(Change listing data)
-----

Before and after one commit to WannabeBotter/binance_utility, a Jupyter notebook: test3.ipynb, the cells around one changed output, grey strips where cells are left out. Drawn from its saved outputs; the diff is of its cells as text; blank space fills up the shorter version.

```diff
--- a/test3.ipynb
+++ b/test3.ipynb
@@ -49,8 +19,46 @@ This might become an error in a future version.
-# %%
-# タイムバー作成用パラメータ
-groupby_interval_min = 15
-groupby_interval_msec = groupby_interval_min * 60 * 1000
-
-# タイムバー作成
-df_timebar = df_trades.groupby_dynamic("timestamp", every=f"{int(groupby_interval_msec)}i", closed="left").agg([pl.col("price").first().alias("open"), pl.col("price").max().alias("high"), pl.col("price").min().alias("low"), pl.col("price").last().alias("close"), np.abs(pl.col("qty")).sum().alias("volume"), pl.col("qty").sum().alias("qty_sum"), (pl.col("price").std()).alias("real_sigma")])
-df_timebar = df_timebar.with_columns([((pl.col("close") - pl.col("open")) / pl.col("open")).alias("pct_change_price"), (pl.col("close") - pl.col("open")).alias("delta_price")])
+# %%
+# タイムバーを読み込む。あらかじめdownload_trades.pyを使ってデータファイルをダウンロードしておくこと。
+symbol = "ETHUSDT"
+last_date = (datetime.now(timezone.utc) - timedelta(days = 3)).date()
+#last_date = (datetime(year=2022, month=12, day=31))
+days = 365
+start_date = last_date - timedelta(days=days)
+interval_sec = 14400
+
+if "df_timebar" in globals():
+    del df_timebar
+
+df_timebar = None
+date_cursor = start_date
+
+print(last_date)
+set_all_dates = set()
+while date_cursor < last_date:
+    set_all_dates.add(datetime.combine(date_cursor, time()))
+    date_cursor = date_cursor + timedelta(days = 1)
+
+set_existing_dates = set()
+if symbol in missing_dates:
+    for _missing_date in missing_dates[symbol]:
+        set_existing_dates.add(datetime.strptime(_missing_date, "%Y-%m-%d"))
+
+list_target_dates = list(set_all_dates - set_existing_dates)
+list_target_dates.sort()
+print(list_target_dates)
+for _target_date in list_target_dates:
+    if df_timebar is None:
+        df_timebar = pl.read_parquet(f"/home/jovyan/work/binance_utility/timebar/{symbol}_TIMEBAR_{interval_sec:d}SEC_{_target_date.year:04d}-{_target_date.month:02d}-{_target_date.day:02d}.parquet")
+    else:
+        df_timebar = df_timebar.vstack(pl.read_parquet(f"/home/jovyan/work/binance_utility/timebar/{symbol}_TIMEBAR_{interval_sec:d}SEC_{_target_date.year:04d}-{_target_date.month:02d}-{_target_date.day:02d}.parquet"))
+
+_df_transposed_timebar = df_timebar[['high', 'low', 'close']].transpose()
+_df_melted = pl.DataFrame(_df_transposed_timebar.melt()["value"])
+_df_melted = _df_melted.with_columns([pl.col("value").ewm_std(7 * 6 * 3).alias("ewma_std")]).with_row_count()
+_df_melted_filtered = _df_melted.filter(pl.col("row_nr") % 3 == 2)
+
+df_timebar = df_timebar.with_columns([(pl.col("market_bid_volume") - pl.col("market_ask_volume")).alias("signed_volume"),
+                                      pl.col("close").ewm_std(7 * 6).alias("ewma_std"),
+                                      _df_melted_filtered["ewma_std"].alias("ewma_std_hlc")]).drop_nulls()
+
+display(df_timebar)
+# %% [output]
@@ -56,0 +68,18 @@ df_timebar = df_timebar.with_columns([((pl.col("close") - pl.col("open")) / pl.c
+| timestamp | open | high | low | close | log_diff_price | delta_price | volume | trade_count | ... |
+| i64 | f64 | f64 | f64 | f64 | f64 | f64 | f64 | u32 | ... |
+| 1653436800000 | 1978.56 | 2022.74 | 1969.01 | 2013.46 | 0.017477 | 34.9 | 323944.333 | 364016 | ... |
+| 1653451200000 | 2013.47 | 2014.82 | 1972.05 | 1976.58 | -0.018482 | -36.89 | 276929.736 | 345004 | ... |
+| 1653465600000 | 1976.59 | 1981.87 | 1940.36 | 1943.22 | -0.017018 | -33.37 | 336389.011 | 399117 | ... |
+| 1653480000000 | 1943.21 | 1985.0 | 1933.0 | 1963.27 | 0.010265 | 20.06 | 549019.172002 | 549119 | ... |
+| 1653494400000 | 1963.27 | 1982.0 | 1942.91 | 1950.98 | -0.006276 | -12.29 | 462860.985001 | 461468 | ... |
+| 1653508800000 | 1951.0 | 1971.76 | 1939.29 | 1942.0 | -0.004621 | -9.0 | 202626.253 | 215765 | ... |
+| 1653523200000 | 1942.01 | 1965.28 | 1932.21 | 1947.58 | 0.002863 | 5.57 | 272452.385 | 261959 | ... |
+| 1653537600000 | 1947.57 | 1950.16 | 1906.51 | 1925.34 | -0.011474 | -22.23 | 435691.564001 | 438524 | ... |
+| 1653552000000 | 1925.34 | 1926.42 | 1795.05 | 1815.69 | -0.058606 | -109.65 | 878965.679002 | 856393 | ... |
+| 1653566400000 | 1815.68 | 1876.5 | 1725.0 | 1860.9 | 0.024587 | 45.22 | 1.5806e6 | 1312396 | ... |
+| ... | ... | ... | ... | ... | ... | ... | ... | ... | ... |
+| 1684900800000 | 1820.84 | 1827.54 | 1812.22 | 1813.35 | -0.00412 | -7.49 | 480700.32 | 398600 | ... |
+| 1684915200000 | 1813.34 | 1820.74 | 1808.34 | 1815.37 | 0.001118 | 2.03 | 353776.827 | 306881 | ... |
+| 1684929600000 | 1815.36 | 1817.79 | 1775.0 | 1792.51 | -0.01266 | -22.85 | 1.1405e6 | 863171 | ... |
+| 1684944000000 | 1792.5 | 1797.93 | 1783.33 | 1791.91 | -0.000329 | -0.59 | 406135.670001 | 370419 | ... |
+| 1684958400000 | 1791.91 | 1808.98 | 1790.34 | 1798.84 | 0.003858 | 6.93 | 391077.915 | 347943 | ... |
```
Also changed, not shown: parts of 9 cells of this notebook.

-----

**Work to complete**
Lines with "symbol" in the records above: copy every one of them.

**Expected output**
+symbol = "ETHUSDT"
+if symbol in missing_dates:
+    for _missing_date in missing_dates[symbol]:
+        df_timebar = pl.read_parquet(f"/home/jovyan/work/binance_utility/timebar/{symbol}_TIMEBAR_{interval_sec:d}SEC_{_target_date.year:04d}-{_target_date.month:02d}-{_target_date.day:02d}.parquet")
+        df_timebar = df_timebar.vstack(pl.read_parquet(f"/home/jovyan/work/binance_utility/timebar/{symbol}_TIMEBAR_{interval_sec:d}SEC_{_target_date.year:04d}-{_target_date.month:02d}-{_target_date.day:02d}.parquet"))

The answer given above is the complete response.